Local Government Bears the Burden of Proving that an Assessment is Not a Tax
Assembly Bill 483, signed as urgency legislation by the Governor on October 4 and effective immediately, clarifies provisions of California Constitution article XIII C governing the imposition of taxes by local governments. The new law provides that assessments imposed on businesses in business improvement and tourism marketing districts are not taxes merely because the services or benefits funded might generate indirect, secondary benefits to others who do not pay the assessments. Importantly, local governments bear the burden of proving that an assessment meets the criteria to not be considered a tax.
Business improvement and tourism marketing districts are often formed by local governments to pay for projects and services that promote and retain businesses in their communities. The assessments are imposed on the businesses within the business improvement or tourism marketing district that receive or benefit from the funded projects and services. These assessments are not subject to the notice and ballot protest procedures of California Constitution article XIII D, section 4 (commonly referred to as Proposition 218) because they are imposed on businesses and not on properties.

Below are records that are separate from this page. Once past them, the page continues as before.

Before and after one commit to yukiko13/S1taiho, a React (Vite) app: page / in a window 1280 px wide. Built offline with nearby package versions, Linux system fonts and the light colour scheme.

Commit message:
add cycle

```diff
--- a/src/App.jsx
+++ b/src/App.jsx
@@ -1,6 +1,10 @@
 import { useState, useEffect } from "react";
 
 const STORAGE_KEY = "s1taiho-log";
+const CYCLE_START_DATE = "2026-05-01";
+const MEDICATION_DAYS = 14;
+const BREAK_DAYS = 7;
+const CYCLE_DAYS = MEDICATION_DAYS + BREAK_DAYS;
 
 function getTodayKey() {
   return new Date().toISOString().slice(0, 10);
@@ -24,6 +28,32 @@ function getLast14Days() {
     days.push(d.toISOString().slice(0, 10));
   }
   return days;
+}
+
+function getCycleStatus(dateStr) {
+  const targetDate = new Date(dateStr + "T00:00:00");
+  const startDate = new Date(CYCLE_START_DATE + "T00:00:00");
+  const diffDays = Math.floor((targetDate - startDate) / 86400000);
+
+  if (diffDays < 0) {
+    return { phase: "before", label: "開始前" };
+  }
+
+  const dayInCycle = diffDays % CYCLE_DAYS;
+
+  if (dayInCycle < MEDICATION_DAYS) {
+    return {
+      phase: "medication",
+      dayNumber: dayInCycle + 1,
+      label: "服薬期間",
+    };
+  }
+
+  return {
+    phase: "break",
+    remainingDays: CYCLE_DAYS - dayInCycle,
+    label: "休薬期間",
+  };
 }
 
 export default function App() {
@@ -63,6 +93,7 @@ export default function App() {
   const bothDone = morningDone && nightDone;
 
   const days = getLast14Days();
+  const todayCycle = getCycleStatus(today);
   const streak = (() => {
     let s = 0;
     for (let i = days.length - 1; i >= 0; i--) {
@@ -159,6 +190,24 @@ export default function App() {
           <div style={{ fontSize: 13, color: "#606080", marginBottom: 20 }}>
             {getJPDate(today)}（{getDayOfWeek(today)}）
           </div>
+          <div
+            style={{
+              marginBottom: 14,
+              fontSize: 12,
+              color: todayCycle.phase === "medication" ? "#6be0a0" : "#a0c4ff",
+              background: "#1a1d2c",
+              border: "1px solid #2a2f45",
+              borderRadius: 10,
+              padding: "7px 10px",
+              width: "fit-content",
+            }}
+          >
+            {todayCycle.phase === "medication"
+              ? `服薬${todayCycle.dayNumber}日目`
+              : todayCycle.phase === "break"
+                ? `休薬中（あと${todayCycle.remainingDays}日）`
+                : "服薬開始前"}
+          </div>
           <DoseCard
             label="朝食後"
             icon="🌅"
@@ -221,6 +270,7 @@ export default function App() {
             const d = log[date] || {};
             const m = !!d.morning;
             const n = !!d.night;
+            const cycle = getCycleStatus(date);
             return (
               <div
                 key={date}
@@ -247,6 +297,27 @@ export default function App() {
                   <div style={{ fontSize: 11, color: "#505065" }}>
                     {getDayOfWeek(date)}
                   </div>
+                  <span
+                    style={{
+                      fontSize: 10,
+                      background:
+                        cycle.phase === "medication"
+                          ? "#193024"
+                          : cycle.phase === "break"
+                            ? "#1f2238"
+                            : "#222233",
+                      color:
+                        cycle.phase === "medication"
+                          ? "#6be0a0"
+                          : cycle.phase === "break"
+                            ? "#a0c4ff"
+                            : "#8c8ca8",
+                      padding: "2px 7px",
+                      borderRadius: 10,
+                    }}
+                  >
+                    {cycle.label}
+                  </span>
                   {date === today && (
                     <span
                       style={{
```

In 2010, California voters approved Proposition 26, a ballot initiative that amended provisions of Article XIII C of the California Constitution that govern the imposition of taxes by local governments by providing a new definition of the term “tax.” For local governments, “tax” means any levy, charge or exaction of any kind imposed by a local government, except for seven specifically identified exceptions. Two of the exceptions are: (1) a charge imposed for a specific benefit conferred that is not provided to those not charged, and which does not exceed the reasonable costs to the local government of conferring the benefit or granting the privilege; and (2) a charge imposed for a specific government service provided directly to the payor that is not provided to those not charged, and which does not exceed the reasonable costs to the local government of providing the service or product. The adoption of Proposition 26 created some uncertainty as to whether the assessments imposed on businesses are taxes if persons or property who were not assessed receive incidental or secondary benefits from the business improvement and tourism marketing district program and service activities.
AB 483 addresses this uncertainty by providing a definition of the terms “specific benefit” and “specific government service.” According to AB 483, a “specific benefit” is not excluded from the exception of the definition of a tax “merely because an indirect benefit to a nonpayor occurs incidentally and without cost to the payor as a consequence of providing the specific benefit to the payor.” As defined, “specific government service” similarly is not excluded from the exception of the definition of a tax. Moreover, AB 483 clarifies that a “specific government service” may include, but is not limited to, “maintenance, landscaping, marketing, events, and promotions.”
Finally, the legislation clarifies the burden of proof provisions of Article XIII C, section 1(e) for fees and charges imposed by local governments for specific benefits conferred and specific government services provided. As amended, Government Code section 53758(c) provides that a “local government bears the burden of proving by a preponderance of the evidence that a levy, charge, or other exaction imposed for a specific benefit or specific government service is not a tax, that the amount is no more than necessary to cover the reasonable costs to the local government in providing the specific benefit or specific government service, and that the manner in which those costs are allocated to a payor bear a fair or reasonable relationship to the specific benefits or specific government services received by the payor.”
AB 483 amends the Proposition 218 Omnibus implementation Act by adding section 53758 to the California Government Code.